We are delighted to announce that we will be welcoming visitors back to Holme Bird Observatory from Monday 13th July 2020, and we are very much looking forward to seeing you once again. Thank you to all our members and visitors for your patience and understanding during this difficult time. Please be aware that we are not yet able to restore full access.

Some restrictions must continue and these are as follows: Hempton Marsh and Walsey Hills reserves will be re-opening to visitors on 13th July, but hides on these reserves will remain closed. At Holme the following hides will remain closed for the time being: Redwell Marsh hide, Car Park hide, Sea-watching hide, Dell hide and Broadwater hide.

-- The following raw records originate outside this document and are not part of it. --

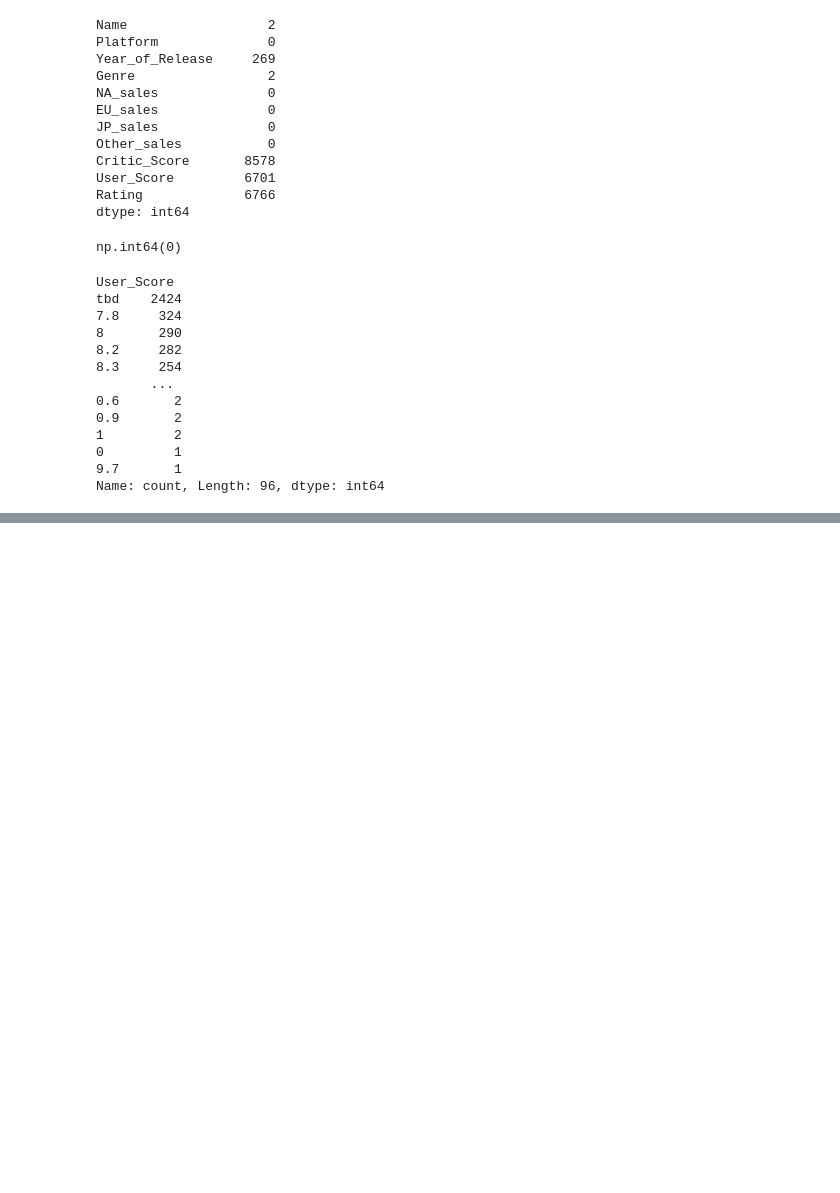
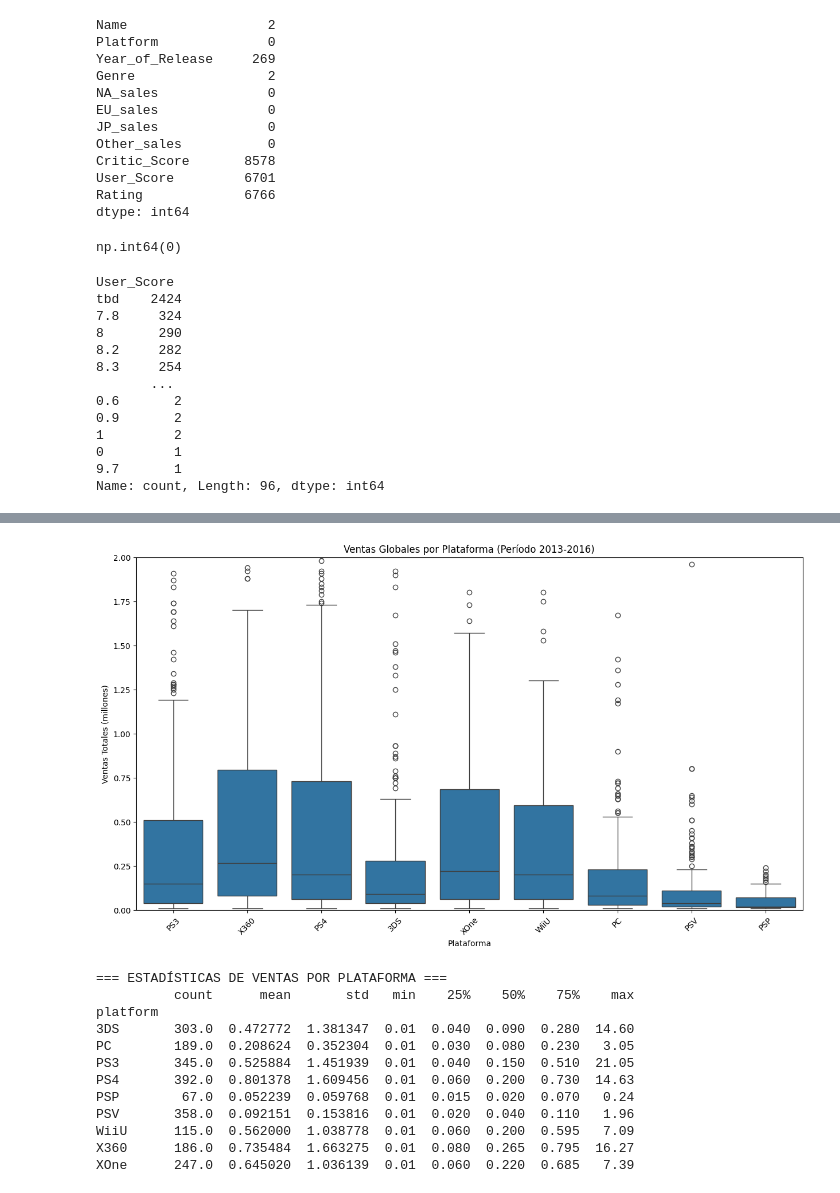
Before and after one commit to carloscarranza2486/tripleten-data-science, a Jupyter notebook: sprint-06-module-project-1/notebook.ipynb, the cells around one changed output, grey strips where cells are left out. Cells and saved outputs as stored; diff of their text form; code cells hidden in the pictures; blank space fills up the shorter version.

Commit message:
Complete analysis of video game sales data with statistical tests and regional insights

```diff
--- a/sprint-06-module-project-1/notebook.ipynb
+++ b/sprint-06-module-project-1/notebook.ipynb
@@ -113,0 +329,20 @@ AttributeError: 'DataFrame' object has no attribute 'lower'
+# %%
+# Determinar período relevante para modelo 2017
+print("=== ANÁLISIS PARA DETERMINAR PERÍODO RELEVANTE ===")
+
+# Analizar tendencias de lanzamientos por año
+recent_years = df_clean[df_clean['year_of_release'] >= 2000]
+yearly_trend = recent_years.groupby('year_of_release').agg({
+    'name': 'count',
+    'total_sales': 'sum'
+}).rename(columns={'name': 'games_count'})
+
+print("Tendencias recientes (juegos lanzados y ventas totales):")
+print(yearly_trend.tail(10))
+
+# Basado en el análisis, seleccionamos datos desde 2013 (período de consoles modernas)
+relevant_data = df_clean[df_clean['year_of_release'] >= 2013]
+
+print(f"\nPeríodo seleccionado para análisis: 2013-2016")
+print(f"Número de juegos en período relevante: {len(relevant_data)}")
+print(f"Porcentaje del dataset: {len(relevant_data)/len(df_clean)*100:.1f}%")
@@ -113,0 +408,39 @@ AttributeError: 'DataFrame' object has no attribute 'lower'
+# %%
+# Importar librerías para visualización
+import matplotlib.pyplot as plt
+import seaborn as sns
+
+# Diagrama de caja para ventas globales de todos los juegos, desglosados por plataforma
+plt.figure(figsize=(15, 8))
+
+# Filtrar plataformas con suficientes datos para mejor visualización
+platform_counts = relevant_data['platform'].value_counts()
+major_platforms = platform_counts[platform_counts >= 50].index
+
+boxplot_data = relevant_data[relevant_data['platform'].isin(major_platforms)]
+
+sns.boxplot(data=boxplot_data, x='platform', y='total_sales')
+plt.title('Ventas Globales por Plataforma (Período 2013-2016)')
+plt.xlabel('Plataforma')
+plt.ylabel('Ventas Totales (millones)')
+plt.xticks(rotation=45)
+plt.ylim(0, 2)  # Limitar para mejor visualización de la mayoría de datos
+plt.show()
+
+print("=== ESTADÍSTICAS DE VENTAS POR PLATAFORMA ===")
+platform_stats = relevant_data[relevant_data['platform'].isin(major_platforms)].groupby('platform')['total_sales'].describe()
+print(platform_stats)
+# %% [output]
+[figure, added]
+=== ESTADÍSTICAS DE VENTAS POR PLATAFORMA ===
+          count      mean       std   min    25%    50%    75%    max
+platform
+3DS       303.0  0.472772  1.381347  0.01  0.040  0.090  0.280  14.60
+PC        189.0  0.208624  0.352304  0.01  0.030  0.080  0.230   3.05
+PS3       345.0  0.525884  1.451939  0.01  0.040  0.150  0.510  21.05
+PS4       392.0  0.801378  1.609456  0.01  0.060  0.200  0.730  14.63
+PSP        67.0  0.052239  0.059768  0.01  0.015  0.020  0.070   0.24
+PSV       358.0  0.092151  0.153816  0.01  0.020  0.040  0.110   1.96
+WiiU      115.0  0.562000  1.038778  0.01  0.060  0.200  0.595   7.09
+X360      186.0  0.735484  1.663275  0.01  0.080  0.265  0.795  16.27
+XOne      247.0  0.645020  1.036139  0.01  0.060  0.220  0.685   7.39
```
Also changed, not shown: parts of 27 cells of this notebook.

The Bus-Stop, Dowson and Richardson hides will be accessible to one household at a time, and the viewing platform and seating area outside the cordon will be available as well, with social distancing in place. The Observatory building will also remain closed to visitors, but a member of staff will be able to come out to meet you. We do regret that for now visitors will not be able to empty moth traps with our staff, but we will retain specimens of special interest for visitors to view at a safe distance. We will continue to charge day permit fees.

We are very sorry not to offer a fuller visitor experience just yet, but these measures are for everyone's safety and we do appreciate your understanding. We will continue to review hide closures, and will post any changes on our website.

A WONDERFUL DAY AT DROVE

A huge thank you to everyone involved in our new event 'Go Wild at Drove' which took place at Drove Orchards on Saturday. The event was a great success and attracted NOA members and the general public throughout the day.


Beautiful weather helped to make this a great day, with a very interesting tour of the orchards led by owner Andrew Jamieson, and two wildlife walks led by Estate Manager Sue Hall, and NOA Warden Sophie Barker.


The NOA welcomed visitors to displays about moths and caterpillars, feathers and nests, ringing and migration, and a slideshow of the wildlife to be found on the estate was running throughout the day.



Two moth traps were run in the reedbeds on the north side of the estate, producing a superb catch of moths. A total of 71 species were recorded including Webb's, Brown-veined, Fen and Silky Wainscots, Saltmarsh Plume, Oak Hook-tip, Pine Hawk Moth, White Satin Moth and Garden Tiger to name just a few.

Bird highlights included over 2000 gulls flocking over the south side of the marshes during the afternoon to feed on hatching insects, a Peregrine which came up to join them, Marsh Harrier, Buzzard and Kestrel out over the marsh, Chiffchaff, Green Woodpecker and Jay around the orchards, and at least 20 Swallows around the farm shop.

Eleven species of butterflies were also recorded including Large and Small Skipper, Ringlet, Wall Brown, Speckled Wood and Common Blue. Common and Ruddy Darter dragonflies were also plentiful, with Southern Hawker also seen.

The wildlife walks also drew attention to the varied and valuable habitats on the estate, much of which is in Higher Level Stewardship, and features a wonderful array of different trees, shrubs and wild flowers. One of the highlights was flowering Grass Vetch found on the route of the walk, and extensive patches of Fleabane which attracted lots of butterflies.

On the second wildlife walk a young Swift which had become stranded on the ground was rescued and later taken to the RSPCA wildlife hospital at East Winch. Staff there confirmed the bird was not injured and needed feeding for about another week, then it should be fit for release, and the bird was left in their care.


The NOA would like to thank Drove Orchards for making this event possible, for all their support in organising and running the event. And thank you to everyone who came to take part, it really was a special day. See you next year!